It says when the ferocious tiger ("吊睛白额猛虎") attacks ("袭"), the warrior is busy playing with his phone ("好汉却在玩手机"). It goes on to state that the hero has become a phone zombie/idiot ("打虎英雄变手机痴汉"), and asks how he can allow himself to become so absorbed with his phone during such a vital moment ("紧要时刻怎轻易低头?"). As with the previous three adverts, it requests that people use their phones wisely ("请合理正确使用手机"), so as not to endanger their health and safety ("为了自身的安全与健康").
The third in the series of Chonqing subway ads encouraging moderate smartphone usage is a play on the meeting of 刘备, 关羽 and 张飞 in the Romance of the Three Kingdoms story (三国演义).

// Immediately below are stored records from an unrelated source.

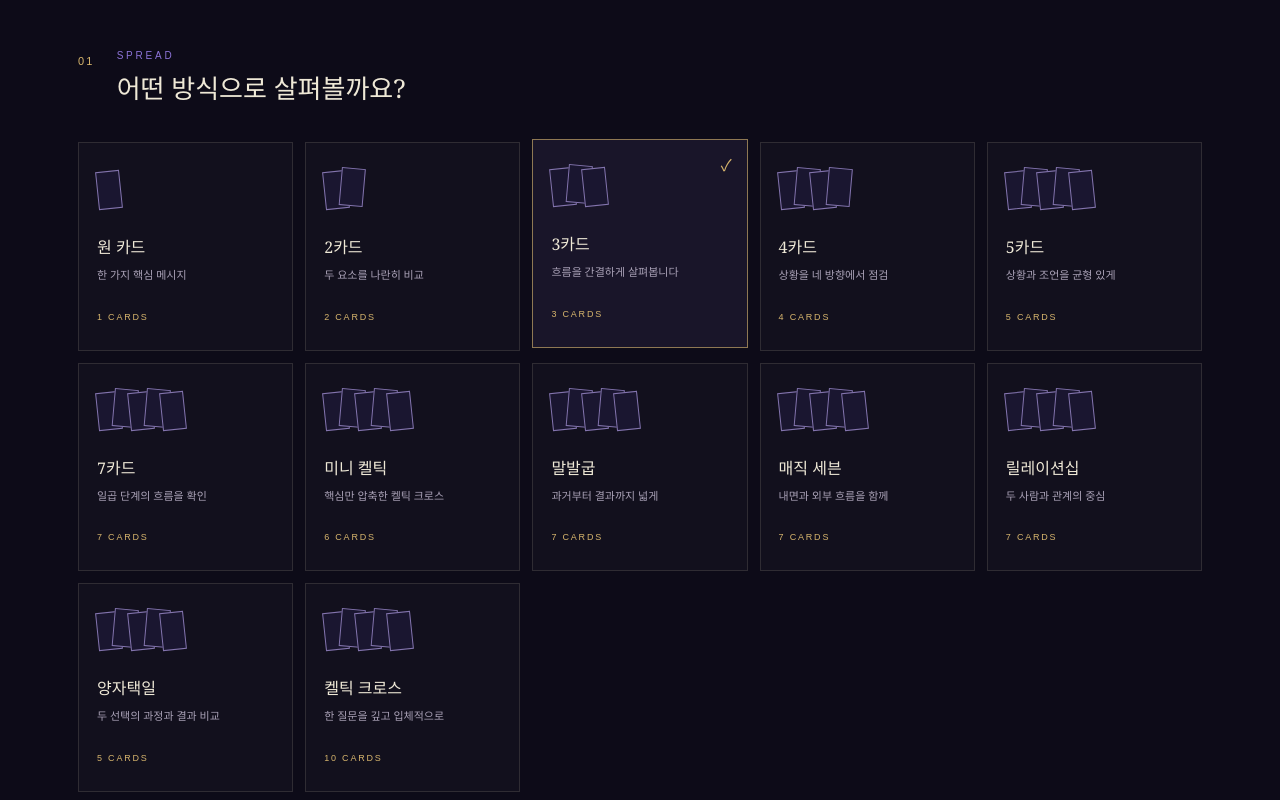
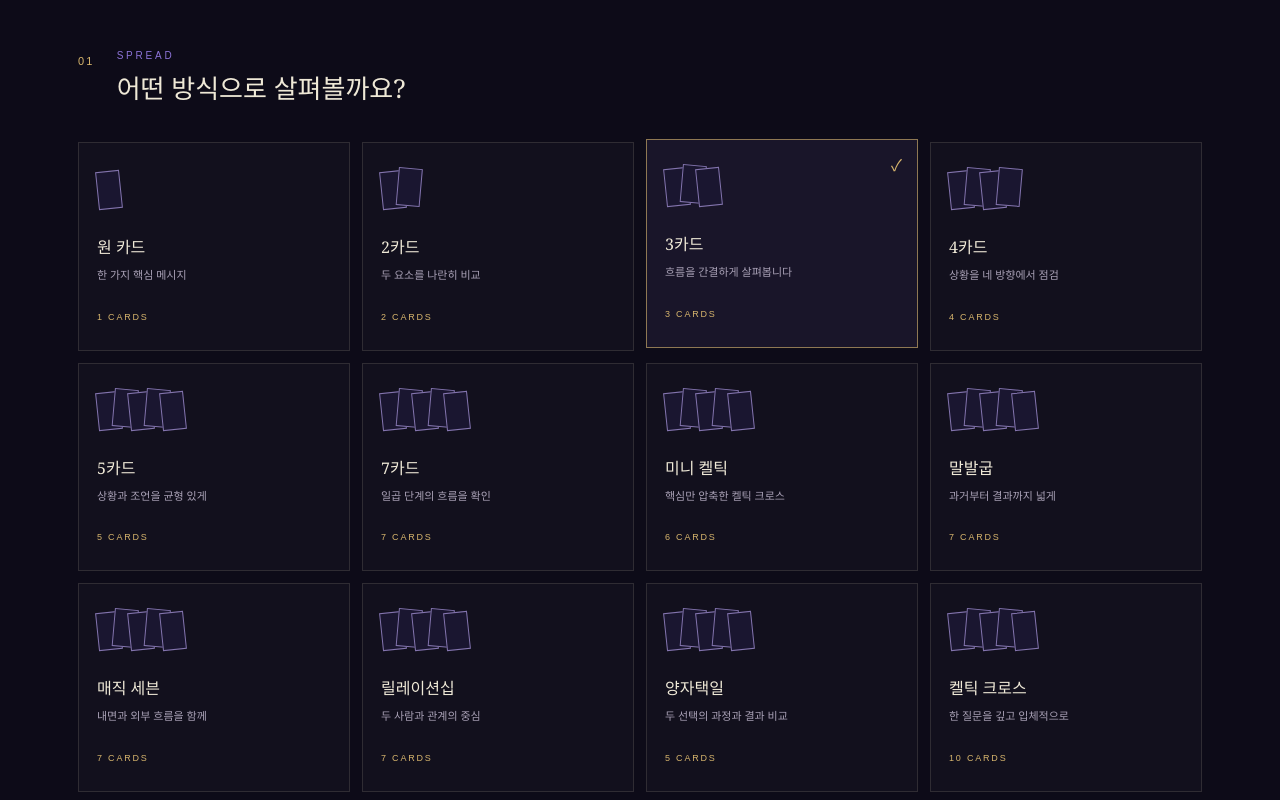
Before and after one commit to EUM27/tarot, a Next.js app: page / in a window 1280 px wide. Shown: the part 780-1580 px from the top of the page. Built offline with nearby package versions, Linux system fonts and the light colour scheme.

Commit message:
Add spread layouts and improve mobile usability

```diff
--- a/app/globals.css
+++ b/app/globals.css
@@ -27,7 +27,7 @@ button{color:inherit}
 .section-heading>span,.question-panel label>span{color:var(--gold);font:11px Arial,sans-serif;letter-spacing:.2em;margin-top:5px}
 .section-heading p,.question-panel label small,.result-title small{font:10px Arial,sans-serif;color:var(--violet);letter-spacing:.28em;margin:0 0 8px}
 .section-heading h2,.result-title h2{font-size:26px;font-weight:400;margin:0}
-.spread-grid{display:grid;grid-template-columns:repeat(5,1fr);gap:12px;margin-bottom:70px}
+.spread-grid{display:grid;grid-template-columns:repeat(4,1fr);gap:12px;margin-bottom:70px}
 .spread-option{min-height:190px;background:#12101d;border:1px solid var(--line);padding:24px 18px;text-align:left;cursor:pointer;transition:.25s;position:relative}
 .spread-option:hover,.spread-option.active{transform:translateY(-3px);border-color:#d7b56d9e;background:#191529}
 .spread-option.active:after{content:"✓";position:absolute;right:15px;top:13px;color:var(--gold)}
@@ -38,8 +38,20 @@ button{color:inherit}
 .spread-option small{display:block;color:var(--muted);font-size:11px;line-height:1.6;margin:7px 0 18px}
 .spread-option b{font:9px Arial,sans-serif;letter-spacing:.2em;color:var(--gold)}
 .question-panel{border-top:1px solid var(--line);border-bottom:1px solid var(--line);padding:38px 0 28px;margin-bottom:70px}
-.question-panel>label{display:flex;gap:20px;margin-bottom:22px}
+.question-head{display:flex;align-items:flex-start;justify-content:space-between;gap:20px;margin-bottom:22px}
+.question-head>label{display:flex;gap:20px}
 .question-panel label strong{display:block;font-size:20px;font-weight:400}
+.position-toggle{min-height:42px;padding:0 15px;border:1px solid #8d74d966;background:#151222;color:#c8b7f3;cursor:pointer;font-size:12px;white-space:nowrap}
+.position-toggle span{color:var(--gold);margin-left:8px;font-size:16px}
+.position-toggle.active{border-color:#d7b56d99;color:var(--ink)}
+.position-editor{margin:-4px 0 20px;padding:18px;background:#11101d;border:1px solid var(--line)}
+.position-editor>p{margin:0 0 13px;color:var(--muted);font-size:11px}
+.position-editor>div{display:grid;grid-template-columns:repeat(3,minmax(0,1fr));gap:8px}
+.position-editor label{display:grid;grid-template-columns:25px minmax(0,1fr);align-items:center;background:#171425;border:1px solid var(--line)}
+.position-editor label>span{color:var(--gold);font:10px Arial,sans-serif;text-align:right}
+.position-editor input{width:100%;min-width:0;height:42px;border:0;background:transparent;color:var(--ink);padding:0 10px;outline:none;font:12px "Noto Serif KR","Apple SD Gothic Neo",serif}
+.position-editor label:focus-within{border-color:#8d74d9}
+.position-editor>button{display:block;margin:13px 0 0 auto;padding:6px 0;border:0;border-bottom:1px solid #d7b56d66;background:transparent;color:var(--gold);font-size:10px;cursor:pointer}
 .question-panel textarea{width:100%;height:94px;resize:none;background:#12101d;border:1px solid var(--line);padding:20px;color:var(--ink);outline:none;font-size:14px;line-height:1.7}
 .question-panel textarea:focus{border-color:#8d74d9b3;box-shadow:0 0 0 3px #8d74d914}
 .question-panel textarea::placeholder{color:#6d6879}
@@ -89,9 +101,10 @@ button{color:inherit}
 .position{display:flex;align-items:center;gap:7px;justify-content:center;min-height:52px;font-size:11px;color:#a9a1b6}
 .position span{font:8px Arial;color:var(--gold)}
 .position small{display:block;margin-top:3px;font:8px Arial;color:#c98f8a;letter-spacing:.08em}
-.cards-layout.five,.cards-layout.choice,.cards-layout.celtic{display:grid;justify-content:center;align-items:start;gap:14px;overflow-x:auto;padding:24px 12px 36px}
-.cards-layout.five .tarot-card,.cards-layout.choice .tarot-card{width:110px}
-.cards-layout.five .card-inner,.cards-layout.choice .card-inner{height:170px}
+.cards-layout.four,.cards-layout.five,.cards-layout.seven,.cards-layout.mini-celtic,.cards-layout.horseshoe,.cards-layout.magic-seven,.cards-layout.relationship,.cards-layout.choice,.cards-layout.celtic{display:grid;justify-content:center;align-items:start;gap:14px;overflow-x:auto;padding:24px 12px 36px}
+.cards-layout.four .tarot-card,.cards-layout.five .tarot-card,.cards-layout.seven .tarot-card,.cards-layout.mini-celtic .tarot-card,.cards-layout.horseshoe .tarot-card,.cards-layout.magic-seven .tarot-card,.cards-layout.relationship .tarot-card,.cards-layout.choice .tarot-card{width:110px}
+.cards-layout.four .card-inner,.cards-layout.five .card-inner,.cards-layout.seven .card-inner,.cards-layout.mini-celtic .card-inner,.cards-layout.horseshoe .card-inner,.cards-layout.magic-seven .card-inner,.cards-layout.relationship .card-inner,.cards-layout.choice .card-inner{height:170px}
+.cards-layout.four{grid-template-columns:repeat(2,110px);grid-template-rows:repeat(2,222px)}
 .cards-layout.five{grid-template-columns:repeat(3,110px);grid-template-rows:repeat(3,222px)}
 .cards-layout.five .tarot-card:nth-child(1){grid-column:2;grid-row:2}
 .cards-layout.five .tarot-card:nth-child(2){grid-column:1;grid-row:2}
@@ -104,6 +117,23 @@ button{color:inherit}
 .cards-layout.choice .tarot-card:nth-child(3){grid-column:4;grid-row:2}
 .cards-layout.choice .tarot-card:nth-child(4){grid-column:1;grid-row:3}
 .cards-layout.choice .tarot-card:nth-child(5){grid-column:5;grid-row:3}
+.cards-layout.seven{grid-template-columns:repeat(7,110px);grid-template-rows:222px;min-width:870px}
+.cards-layout.mini-celtic{grid-template-columns:repeat(4,110px);grid-template-rows:repeat(3,222px);min-width:540px}
+.cards-layout.mini-celtic .tarot-card:nth-child(1){grid-column:2;grid-row:2}
+.cards-layout.mini-celtic .tarot-card:nth-child(2){grid-column:2;grid-row:2;z-index:2;--spread-transform:rotateZ(90deg)}
+.cards-layout.mini-celtic .tarot-card:nth-child(2) .position{transform:translateX(92px)}
+.cards-layout.mini-celtic .tarot-card:nth-child(3){grid-column:2;grid-row:3}
+.cards-layout.mini-celtic .tarot-card:nth-child(4){grid-column:1;grid-row:2}
+.cards-layout.mini-celtic .tarot-card:nth-child(5){grid-column:2;grid-row:1}
+.cards-layout.mini-celtic .tarot-card:nth-child(6){grid-column:3;grid-row:2}
+.cards-layout.horseshoe{grid-template-columns:repeat(7,110px);grid-template-rows:repeat(3,222px);min-width:870px}
+.cards-layout.horseshoe .tarot-card:nth-child(1),.cards-layout.horseshoe .tarot-card:nth-child(7){grid-row:1}
+.cards-layout.horseshoe .tarot-card:nth-child(2),.cards-layout.horseshoe .tarot-card:nth-child(6){grid-row:2}
+.cards-layout.horseshoe .tarot-card:nth-child(3),.cards-layout.horseshoe .tarot-card:nth-child(4),.cards-layout.horseshoe .tarot-card:nth-child(5){grid-row:3}
+.cards-layout.magic-seven{grid-template-columns:repeat(5,110px);grid-template-rows:repeat(3,222px);min-width:650px}
+.cards-layout.magic-seven .tarot-card:nth-child(1){grid-column:3;grid-row:1}.cards-layout.magic-seven .tarot-card:nth-child(2){grid-column:2;grid-row:2}.cards-layout.magic-seven .tarot-card:nth-child(3){grid-column:1;grid-row:3}.cards-layout.magic-seven .tarot-card:nth-child(4){grid-column:3;grid-row:3}.cards-layout.magic-seven .tarot-card:nth-child(5){grid-column:5;grid-row:3}.cards-layout.magic-seven .tarot-card:nth-child(6){grid-column:4;grid-row:2}.cards-layout.magic-seven .tarot-card:nth-child(7){grid-column:3;grid-row:2}
+.cards-layout.relationship{grid-template-columns:repeat(5,110px);grid-template-rows:repeat(3,222px);min-width:650px}
+.cards-layout.relationship .tarot-card:nth-child(1){grid-column:1;grid-row:1}.cards-layout.relationship .tarot-card:nth-child(2){grid-column:1;grid-row:2}.cards-layout.relationship .tarot-card:nth-child(3){grid-column:1;grid-row:3}.cards-layout.relationship .tarot-card:nth-child(4){grid-column:3;grid-row:2}.cards-layout.relationship .tarot-card:nth-child(5){grid-column:5;grid-row:3}.cards-layout.relationship .tarot-card:nth-child(6){grid-column:5;grid-row:2}.cards-layout.relationship .tarot-card:nth-child(7){grid-column:5;grid-row:1}
 .cards-layout.celtic{grid-template-columns:repeat(6,100px);grid-template-rows:repeat(4,205px);min-width:720px;gap:12px}
 .cards-layout.celtic .tarot-card{width:100px}
 .cards-layout.celtic .card-inner{height:155px}
@@ -140,8 +170,7 @@ footer small{color:#777182;font-size:10px;line-height:1.8}
 .credit a{color:#aaa0c6;text-underline-offset:3px}
 .ghost{margin-top:30px}
 
-@media(max-width:900px){.spread-grid{grid-template-columns:repeat(2,1fr)}
-.spread-option:last-child{grid-column:span 2}
+@media(max-width:900px){.spread-grid{grid-template-columns:repeat(3,1fr)}
 .hero{min-height:650px}
 }
 @media(max-width:600px){.topbar{height:64px}
@@ -151,11 +180,18 @@ footer small{color:#777182;font-size:10px;line-height:1.8}
 .reading-shell{padding:78px 18px}
 .question-input-row{grid-template-columns:1fr}.redraw{height:52px}.redraw span{display:inline;margin:0 8px 0 0;font-size:16px}
 .question-foot{align-items:flex-start;gap:14px}.reading-options{align-items:flex-end;flex-direction:column;gap:12px}
-.spread-grid{gap:8px}
-.spread-option{min-height:165px;padding:18px 14px}
+.spread-grid{display:flex;gap:8px;overflow-x:auto;margin-left:-18px;margin-right:-18px;padding:3px 18px 17px;scroll-snap-type:x mandatory;scrollbar-width:none}
+.spread-grid::-webkit-scrollbar{display:none}
+.spread-option{flex:0 0 158px;min-height:154px;padding:16px 13px;scroll-snap-align:start}
+.spread-option:hover,.spread-option.active{transform:none}
+.question-head{align-items:center}.question-head>label{gap:12px}.question-panel label strong{font-size:18px}
+.position-toggle{min-height:44px;padding:0 12px}
+.position-editor{padding:14px 10px}.position-editor>div{grid-template-columns:1fr}.position-editor input{height:44px;font-size:13px}
 .cards-layout{gap:10px}
 .tarot-card{width:105px}
 .card-inner{height:162px}
+.cards-layout.four,.cards-layout.five,.cards-layout.seven,.cards-layout.mini-celtic,.cards-layout.horseshoe,.cards-layout.magic-seven,.cards-layout.relationship,.cards-layout.choice,.cards-layout.celtic{max-width:calc(100vw - 36px);justify-content:start;overscroll-behavior-x:contain}
+.primary,.ghost{min-height:48px}.mode-select button{min-height:36px;padding:7px 12px}.toggle{min-height:36px}
 .interpretations{grid-template-columns:1fr}
 .result-title{align-items:flex-start;gap:20px}
 }
```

In the legendary meeting, the three strangers take an oath to become brothers, and make a pact to die on the same day ("不求同年同月同日生,只愿同年同月同日死"). In the ad, instead of swearing to die on the same day, the three men express a desire to play on their phones on the same day ("却想同月同日玩手机"). In the third sentence the ad asks, if in future people become mere internet friends rather than true brothers ("桃园侠士变手机挚友"), will the kind of loyalty as showed in the story ever have a chance of existing? ("肝胆相照却成为过去?")
It ends by encouraging intelligent use of smartphones ("请合理正确使用手机") for the sake of your friendships ("为了自己的朋友和友情").
While travelling on the Chongqing subway last summer, I noticed a series of public adverts designed to encourage healthy use of smartphones, all based on the 四大名著 (four great works of Chinese literature). Being both a lover of the 四大名著 and a hater of smartphones, these humourous ads caught my attention enough for me to want to take a photo of each. This first one is based on 西游记 (Journey to the West).  

It asks if the monk (贫僧/圣僧) is travelling all the way to the west just to recharge and play with his phone ("去往西天充电玩手机"). Has he forgotten his original aim (初心) of bringing back the scriptures (取经)? It ends by encouraging people to use their phones in moderation ("合理正确使用手机") in order not to be distracted from achieving their goals and dreams ("为了自身的梦想与目标").
Saw this sign taped up on a wall recently. 
1. What kind of job is the top one? (The ¥2800 to ¥3200 one. 切菜工)
2. What sort of skills would you need to apply? What would you mainly be doing?
3. What kind of establishment posted this ad?

5. Any thoughts about the second job? (女工一名)
4. Are 招聘 and 薪资 two of your flashcards? Do you know some other ways to say "salary?"
Learning Chinese isn't easy and if you want to really improve your reading skills, you need to take every opportunity to practice you get, even when using the toilet. 
Apart from the ubiquitous 向前一小步,文明一大步 (the title of this blog entry), there is also a handwritten note. I still find messy, handwritten Chinese quite tricky and can't quite make out some of the words here. This is as much as I could read at first:
After a little thought, I'm pretty sure it's saying 泡糖不要吐在小便池里 (don't spit out bubble gum into the urinal), but the 不 looks more like a 又 to me, and there also seems to be a small additional character between 泡 and 糖. Can anybody confirm?

  • Create New...